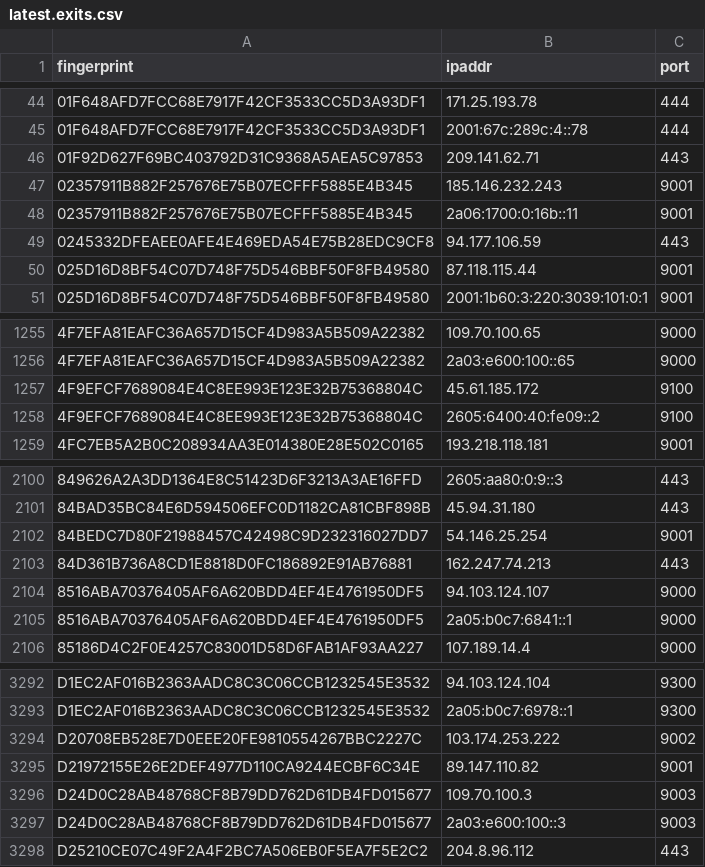
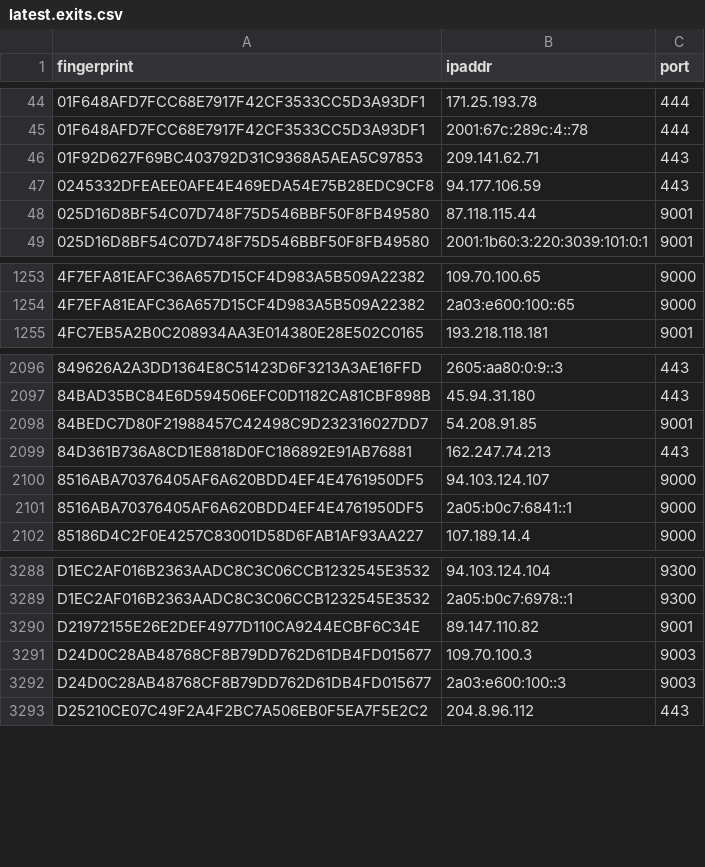
Before and after one commit to alireza-rezaee/tor-nodes, a CSV file: latest.exits.csv, drawn as a sheet; only a part is shown, gaps mark what is left out.

```diff
--- a/latest.exits.csv
+++ b/latest.exits.csv
@@ -46,4 +46,2 @@ fingerprint, ipaddr, port
 01F92D627F69BC403792D31C9368A5AEA5C97853, 209.141.62.71, 443
-02357911B882F257676E75B07ECFFF5885E4B345, 185.146.232.243, 9001
-02357911B882F257676E75B07ECFFF5885E4B345, 2a06:1700:0:16b::11, 9001
 0245332DFEAEE0AFE4E469EDA54E75B28EDC9CF8, 94.177.106.59, 443
@@ -1256,4 +1254,2 @@ fingerprint, ipaddr, port
 4F7EFA81EAFC36A657D15CF4D983A5B509A22382, 2a03:e600:100::65, 9000
-4F9EFCF7689084E4C8EE993E123E32B75368804C, 45.61.185.172, 9100
-4F9EFCF7689084E4C8EE993E123E32B75368804C, 2605:6400:40:fe09::2, 9100
 4FC7EB5A2B0C208934AA3E014380E28E502C0165, 193.218.118.181, 9001
@@ -2101,3 +2097,3 @@ fingerprint, ipaddr, port
 84BAD35BC84E6D594506EFC0D1182CA81CBF898B, 45.94.31.180, 443
-84BEDC7D80F21988457C42498C9D232316027DD7, 54.146.25.254, 9001
+84BEDC7D80F21988457C42498C9D232316027DD7, 54.208.91.85, 9001
 84D361B736A8CD1E8818D0FC186892E91AB76881, 162.247.74.213, 443
@@ -3293,3 +3289,2 @@ D1EC2AF016B2363AADC8C3C06CCB1232545E3532, 94.103.124.104, 9300
 D1EC2AF016B2363AADC8C3C06CCB1232545E3532, 2a05:b0c7:6978::1, 9300
-D20708EB528E7D0EEE20FE9810554267BBC2227C, 103.174.253.222, 9002
 D21972155E26E2DEF4977D110CA9244ECBF6C34E, 89.147.110.82, 9001
```
Also changed, not shown: latest.all.csv, latest.guards.csv.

What you will do: Every line of the material above that includes the string "exits" is required.

Worked solution:
Before and after one commit to alireza-rezaee/tor-nodes, a CSV file: latest.exits.csv, drawn as a sheet; only a part is shown, gaps mark what is left out.
--- a/latest.exits.csv
+++ b/latest.exits.csv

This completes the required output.